How I see it now is that the keyboard is a device for input, and the mouse is a device for intake. I don’t just do active and intensive tasks, I also have to do some reading, and other kinds of research. I find it really helpful to relax a bit when I do this, and I just keep one hand on my mouse. This makes reading more comfortable, and it also helps me save my energy for those more intensive tasks.
As you can imagine, I use a lot of mouse shortcuts as well. Just having left, right, and middle clicks, along with a scroll wheel, isn’t enough. You want to have at least 2 thumb buttons to navigate back and forward on the web, or in other programs. If you’re not using middle click to open and close tabs, you really should. This combination of buttons already makes you a lot more effective.

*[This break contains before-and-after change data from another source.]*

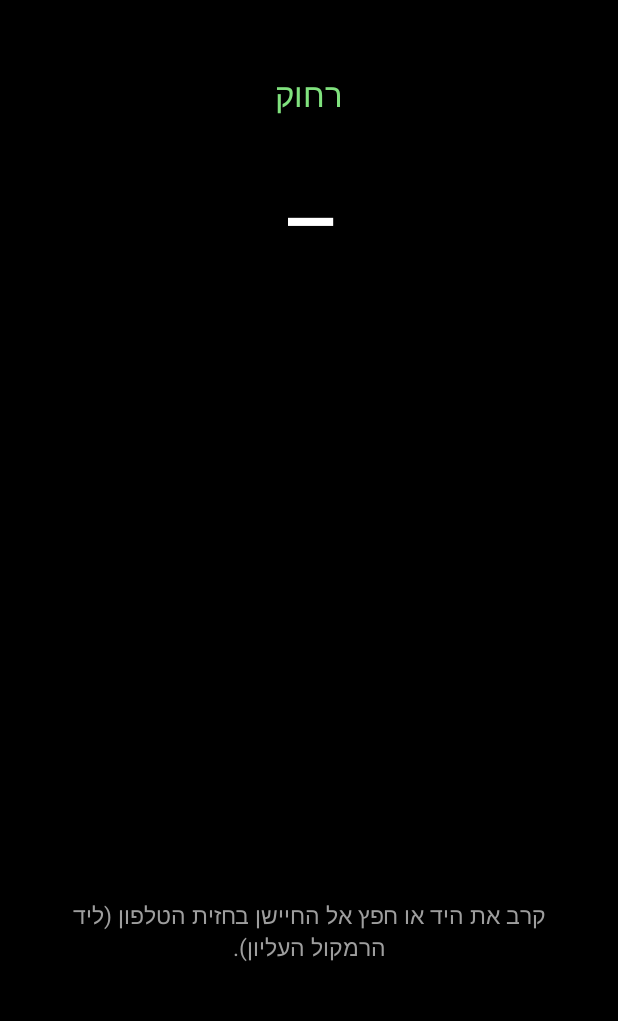
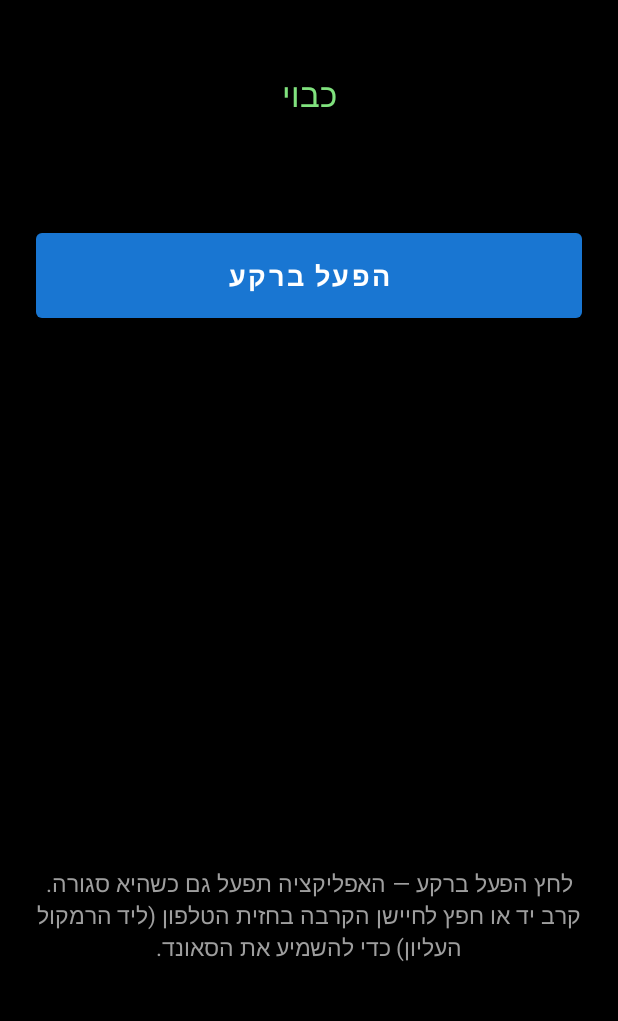
Before and after one commit to lielisraeli55/lielisraeli1, an Android app: the layout activity_main.xml on its own in the app's theme, with its tools: preview values and no code run, on a phone screen of 412 x 824 dp, the part 165-1186 px from its top. Run offline under Robolectric (Android 15) with nearby library versions, the phone set to English and light mode, and no system bars.

Commit message:
Run proximity-sound in the background via foreground service
Previously the app only listened to the proximity sensor while in the
foreground. Move sensor handling into ProximityService (a foreground
service with a persistent notification + partial wake-lock) so the trigger
keeps working when the activity is closed or the screen is off.
MainActivity becomes a Start/Stop toggle that persists state in
SharedPreferences; BootReceiver re-starts the service after reboot when
the user previously enabled it.

Also swap the placeholder beep WAV for the user-supplied Apple Pay
success MP3 (moved out of voice/res/, where it was sitting next to
launcher icons, into proximity-sound/app/src/main/res/raw/sound.mp3 —
res/raw filenames must be lowercase, no spaces).

```diff
--- a/proximity-sound/app/src/main/res/layout/activity_main.xml
+++ b/proximity-sound/app/src/main/res/layout/activity_main.xml
@@ -25,7 +25,7 @@
         android:id="@+id/statusText"
         android:layout_width="0dp"
         android:layout_height="wrap_content"
-        android:text="@string/status_far"
+        android:text="@string/status_stopped"
         android:textColor="#80E27E"
         android:textSize="22sp"
         android:gravity="center"
@@ -35,21 +35,6 @@
         android:layout_marginTop="48dp" />
 
     <TextView
-        android:id="@+id/distanceText"
-        android:layout_width="0dp"
-        android:layout_height="wrap_content"
-        android:text="—"
-        android:textColor="#FFFFFF"
-        android:textSize="48sp"
-        android:textStyle="bold"
-        android:gravity="center"
-        android:fontFamily="monospace"
-        app:layout_constraintTop_toBottomOf="@id/statusText"
-        app:layout_constraintStart_toStartOf="parent"
-        app:layout_constraintEnd_toEndOf="parent"
-        android:layout_marginTop="32dp" />
-
-    <TextView
         android:id="@+id/maxRangeText"
         android:layout_width="0dp"
         android:layout_height="wrap_content"
@@ -57,10 +42,23 @@
         android:textColor="#BDBDBD"
         android:textSize="14sp"
         android:gravity="center"
-        app:layout_constraintTop_toBottomOf="@id/distanceText"
+        app:layout_constraintTop_toBottomOf="@id/statusText"
         app:layout_constraintStart_toStartOf="parent"
         app:layout_constraintEnd_toEndOf="parent"
         android:layout_marginTop="12dp" />
+
+    <Button
+        android:id="@+id/toggleButton"
+        android:layout_width="0dp"
+        android:layout_height="wrap_content"
+        android:text="@string/btn_start"
+        android:textSize="18sp"
+        android:textStyle="bold"
+        android:paddingVertical="16dp"
+        app:layout_constraintTop_toBottomOf="@id/maxRangeText"
+        app:layout_constraintStart_toStartOf="parent"
+        app:layout_constraintEnd_toEndOf="parent"
+        android:layout_marginTop="40dp" />
 
     <TextView
         android:id="@+id/hintText"
--- a/proximity-sound/app/src/main/res/values/strings.xml
+++ b/proximity-sound/app/src/main/res/values/strings.xml
@@ -1,10 +1,16 @@
 <?xml version="1.0" encoding="utf-8"?>
 <resources>
     <string name="app_name">קרבה לסאונד</string>
-    <string name="status_far">רחוק</string>
-    <string name="status_near">קרוב — מנגן</string>
+    <string name="status_running">פעיל ברקע — מאזין לחיישן</string>
+    <string name="status_stopped">כבוי</string>
     <string name="no_sensor">אין חיישן קרבה במכשיר הזה</string>
-    <string name="distance_fmt">%1$.2f cm</string>
     <string name="max_range_fmt">טווח חיישן: %1$.2f cm</string>
-    <string name="hint">קרב את היד או חפץ אל החיישן בחזית הטלפון (ליד הרמקול העליון).</string>
+    <string name="btn_start">הפעל ברקע</string>
+    <string name="btn_stop">עצור</string>
+    <string name="hint">לחץ "הפעל ברקע" — האפליקציה תפעל גם כשהיא סגורה. קרב יד או חפץ לחיישן הקרבה בחזית הטלפון (ליד הרמקול העליון) כדי להשמיע את הסאונד.</string>
+    <string name="notif_title">קרבה לסאונד פעיל</string>
+    <string name="notif_text">מאזין לחיישן הקרבה ברקע</string>
+    <string name="notif_stop">עצור</string>
+    <string name="notif_channel_name">שירות חיישן קרבה</string>
+    <string name="notif_channel_desc">התראה קבועה כל זמן שהאפליקציה רצה ברקע</string>
 </resources>
```
Also changed, not shown: proximity-sound/app/src/main/AndroidManifest.xml (+25 -0 lines), proximity-sound/app/src/main/kotlin/com/lielisraeli/proximitysound/BootReceiver.kt (added, +16 -0 lines), proximity-sound/app/src/main/kotlin/com/lielisraeli/proximitysound/MainActivity.kt (+56 -73 lines), proximity-sound/app/src/main/kotlin/com/lielisraeli/proximitysound/ProximityService.kt (added, +181 -0 lines), 4 other files.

My personal mouse has some other additions that aren’t very common, but they add so much. The first is horizontal scroll. This is a complete gamechanger in Excel, and I find myself using it a lot on the web as well.
Another one is a gesture button. This is a programmable button that you can program to do all sorts of things. Right now, I have it set so that I can hold it and swipe up for Home or down for End. When you’re done reading through a long post, it’s nice to be able to just jump to the top of the page. If I hold the button and swipe left and right, I can switch between virtual desktops. Using virtual desktops is another super useful trick, but I’ll talk more about that another day.
Keep in mind that an ordinary mouse isn’t your only option either – you could also consider something like the SpaceMouse or CadMouse, which are designed specifically for engineering and design workflows; or if you value comfort and ergonomics, you might want to look into a trackball.
Hopefully you have a better idea of how much more there is to these devices. There are so many options available, and we’d be happy to help you find exactly the right kind of device for you.
When you’re ready for your free consultation about a Modena Computers workstation, talk to us about peripherals as well. You could even buy a keyboard kit from a great local seller, and we could solder it up for you to go with your new computer.